▶ **Exercise brief**: How many lines in these entries contain the string "Swimming"? Reply with the number alone.

Before-and-after change data
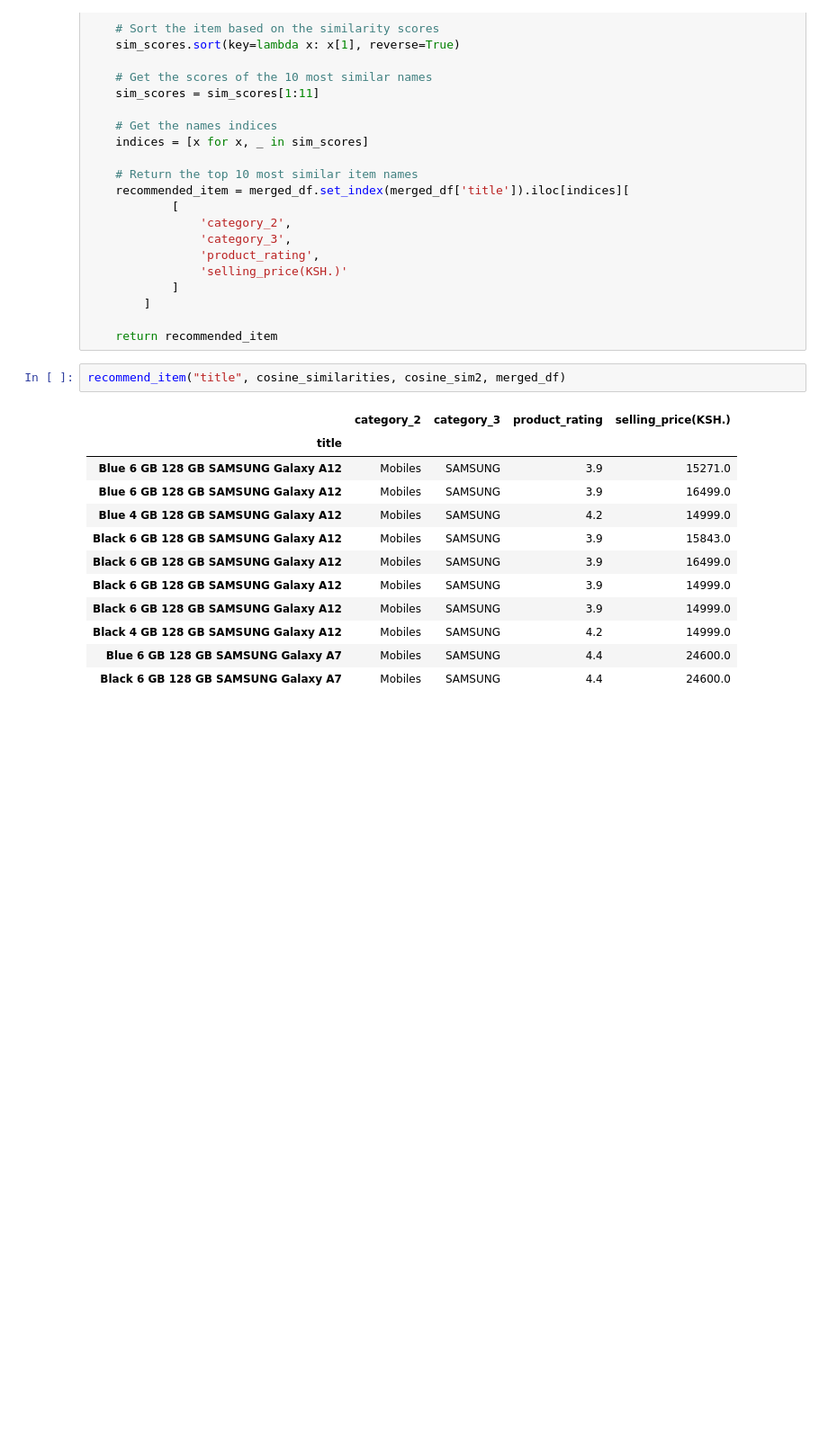
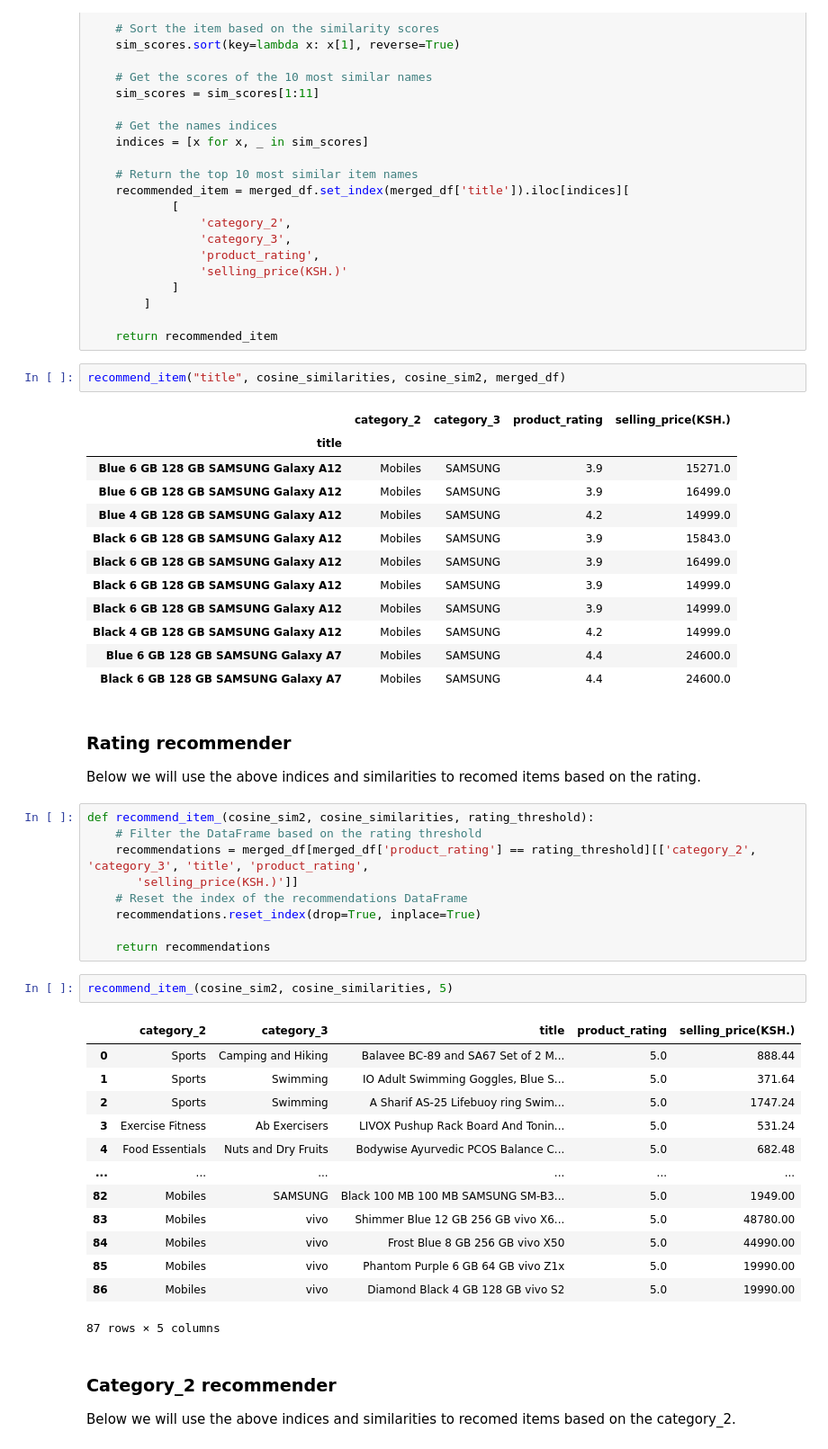
Before and after one commit to franchiseBoyz/Ecommerce-Recommender-System, a Jupyter notebook: notebook.ipynb, the cells around one changed output. Shown at 90% size. Cells and saved outputs as stored; diff of their text form; blank space fills up the shorter version.

Commit message:
Category_2 recommender

```diff
--- a/notebook.ipynb
+++ b/notebook.ipynb
@@ -1750,3 +1751,34 @@ recommend_item("title", cosine_similarities, cosine_sim2, merged_df)
 | Black 4 GB 128 GB SAMSUNG Galaxy A12 | Mobiles | SAMSUNG | 4.2 | 14999.0 |
 | Blue 6 GB 128 GB SAMSUNG Galaxy A7 | Mobiles | SAMSUNG | 4.4 | 24600.0 |
 | Black 6 GB 128 GB SAMSUNG Galaxy A7 | Mobiles | SAMSUNG | 4.4 | 24600.0 |
+# %% [markdown]
+### Rating recommender
+Below we will use the above indices and similarities to recomed items based on the rating.
+# %%
+def recommend_item_(cosine_sim2, cosine_similarities, rating_threshold):
+    # Filter the DataFrame based on the rating threshold
+    recommendations = merged_df[merged_df['product_rating'] == rating_threshold][['category_2', 'category_3', 'title', 'product_rating',
+       'selling_price(KSH.)']]
+    # Reset the index of the recommendations DataFrame
+    recommendations.reset_index(drop=True, inplace=True)
+
+    return recommendations
+# %%
+recommend_item_(cosine_sim2, cosine_similarities, 5)
+# %% [output]
+|  | category_2 | category_3 | title | product_rating | selling_price(KSH.) |
+| 0 | Sports | Camping and Hiking | Balavee BC-89 and SA67 Set of 2 M... | 5.0 | 888.44 |
+| 1 | Sports | Swimming | IO Adult Swimming Goggles, Blue S... | 5.0 | 371.64 |
+| 2 | Sports | Swimming | A Sharif AS-25 Lifebuoy ring Swim... | 5.0 | 1747.24 |
+| 3 | Exercise Fitness | Ab Exercisers | LIVOX Pushup Rack Board And Tonin... | 5.0 | 531.24 |
+| 4 | Food Essentials | Nuts and Dry Fruits | Bodywise Ayurvedic PCOS Balance C... | 5.0 | 682.48 |
+| ... | ... | ... | ... | ... | ... |
+| 82 | Mobiles | SAMSUNG | Black 100 MB 100 MB SAMSUNG SM-B3... | 5.0 | 1949.00 |
+| 83 | Mobiles | vivo | Shimmer Blue 12 GB 256 GB vivo X6... | 5.0 | 48780.00 |
+| 84 | Mobiles | vivo | Frost Blue 8 GB 256 GB vivo X50 | 5.0 | 44990.00 |
+| 85 | Mobiles | vivo | Phantom Purple 6 GB 64 GB vivo Z1x | 5.0 | 19990.00 |
+| 86 | Mobiles | vivo | Diamond Black 4 GB 128 GB vivo S2 | 5.0 | 19990.00 |
+87 rows × 5 columns
+# %% [markdown]
+### Category_2 recommender
+Below we will use the above indices and similarities to recomed items based on the category_2.
```
Also changed, not shown: parts of 2 cells of this notebook.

▶ **Answer to this problem**: 2